TASK:
The pictures in the data below are to be omitted; all else must be duplicated exactly.

::: DATA TO PROCESS :::

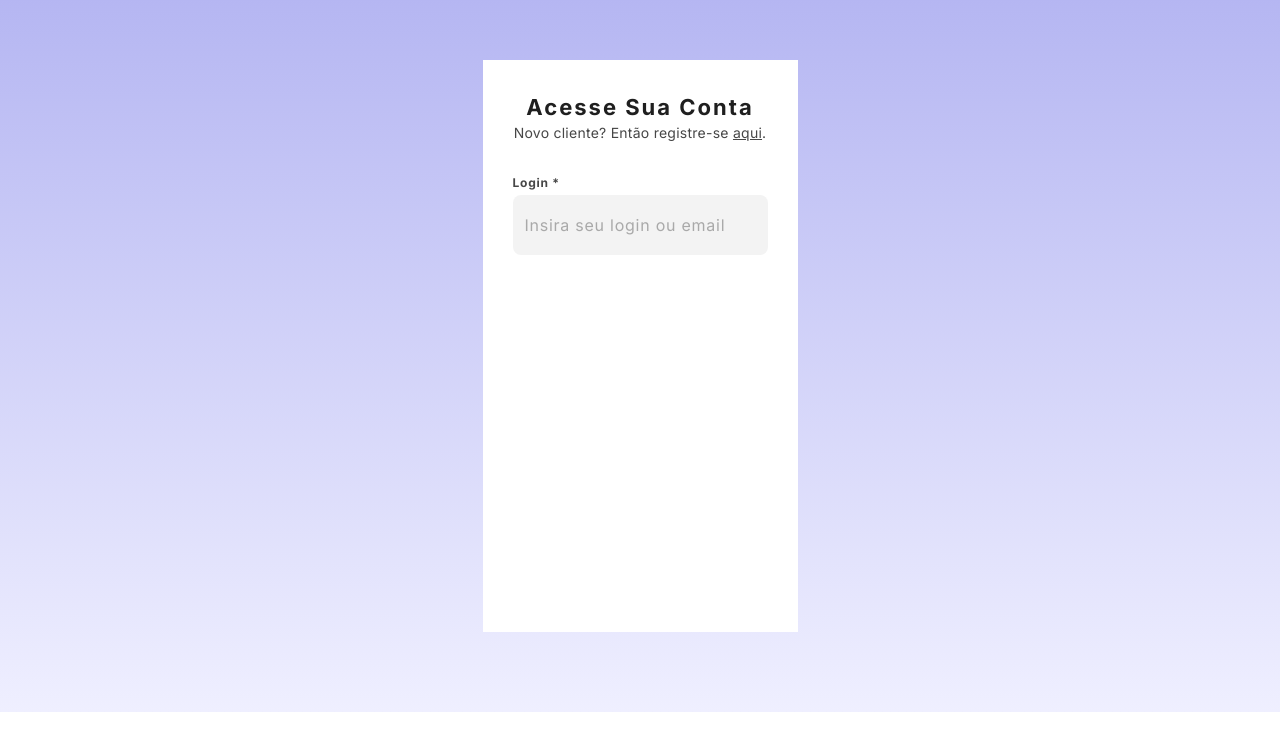
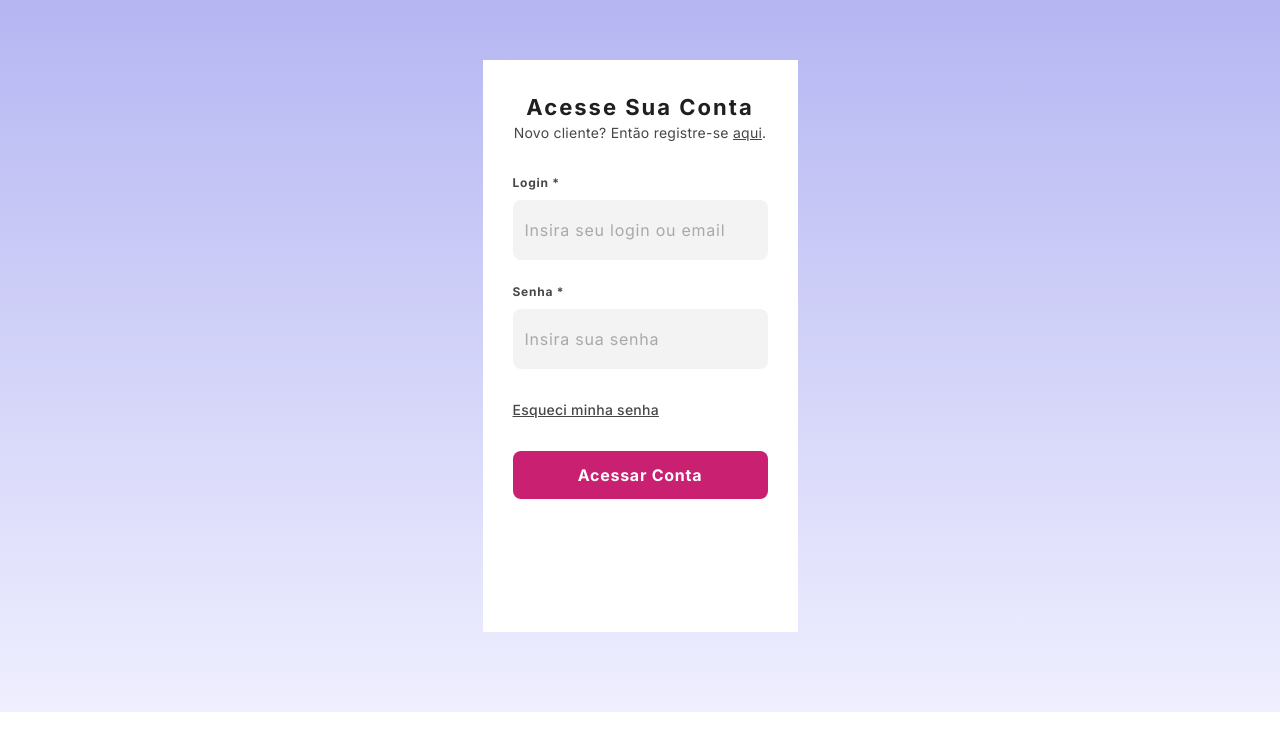
Before and after one commit to alexgeracaotech/loja-digital-tenis, a plain HTML site: page index.html in a window 1280 px wide. Shown: the part 67-800 px from the top of the page. Drawn offline with Linux system fonts and the light colour scheme.

Commit message:
criando entrada de dados

```diff
--- a/index.html
+++ b/index.html
@@ -39,7 +39,20 @@
               placeholder="Insira seu login ou email"
             />
           </div>
+          <div>
+            <label>Senha *</label>
+            <input
+              type="password"
+              placeholder="Insira sua senha"
+            />
+          </div>
         </div>
+        <a
+          class="recuperacao"
+          href="#">
+          Esqueci minha senha
+        </a>
+        <button type="button">Acessar Conta</button>
       </form>
     </main>
   </body>
--- a/style.css
+++ b/style.css
@@ -76,6 +76,9 @@ main {
     }
 
     .entrada {
+      display: flex;
+      flex-direction: column;
+      gap: 1.25rem;
 
       div {
 
@@ -95,6 +98,7 @@ main {
           letter-spacing: .0469rem;
           padding: 1rem .75rem;
           font-size: 1rem;
+          margin-top: .3125rem;
 
           &::placeholder {
             color: var(--corEntradaTexto);
@@ -108,5 +112,23 @@ main {
 
       }
     }
+
+    .recuperacao {
+      font-size: .875rem;
+      font-weight: 500;
+      line-height: 1.375rem;
+      letter-spacing: .0156rem;
+    }
+
+    button {
+      height: 3rem;
+      border: none;
+      border-radius: .5rem;
+      background-color: var(--corDestaque);
+      color: var(--corBranca);
+      font-weight: 700;
+      letter-spacing: .0469rem;
+      font-size: 1rem;
+    }
   }
 }
```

:::

RESPONSE TO THE TASK:
Before and after one commit to alexgeracaotech/loja-digital-tenis, a plain HTML site: page index.html in a window 1280 px wide. Shown: the part 67-800 px from the top of the page. Drawn offline with Linux system fonts and the light colour scheme.

Commit message:
criando entrada de dados

```diff
--- a/index.html
+++ b/index.html
@@ -39,7 +39,20 @@
               placeholder="Insira seu login ou email"
             />
           </div>
+          <div>
+            <label>Senha *</label>
+            <input
+              type="password"
+              placeholder="Insira sua senha"
+            />
+          </div>
         </div>
+        <a
+          class="recuperacao"
+          href="#">
+          Esqueci minha senha
+        </a>
+        <button type="button">Acessar Conta</button>
       </form>
     </main>
   </body>
--- a/style.css
+++ b/style.css
@@ -76,6 +76,9 @@ main {
     }
 
     .entrada {
+      display: flex;
+      flex-direction: column;
+      gap: 1.25rem;
 
       div {
 
@@ -95,6 +98,7 @@ main {
           letter-spacing: .0469rem;
           padding: 1rem .75rem;
           font-size: 1rem;
+          margin-top: .3125rem;
 
           &::placeholder {
             color: var(--corEntradaTexto);
@@ -108,5 +112,23 @@ main {
 
       }
     }
+
+    .recuperacao {
+      font-size: .875rem;
+      font-weight: 500;
+      line-height: 1.375rem;
+      letter-spacing: .0156rem;
+    }
+
+    button {
+      height: 3rem;
+      border: none;
+      border-radius: .5rem;
+      background-color: var(--corDestaque);
+      color: var(--corBranca);
+      font-weight: 700;
+      letter-spacing: .0469rem;
+      font-size: 1rem;
+    }
   }
 }
```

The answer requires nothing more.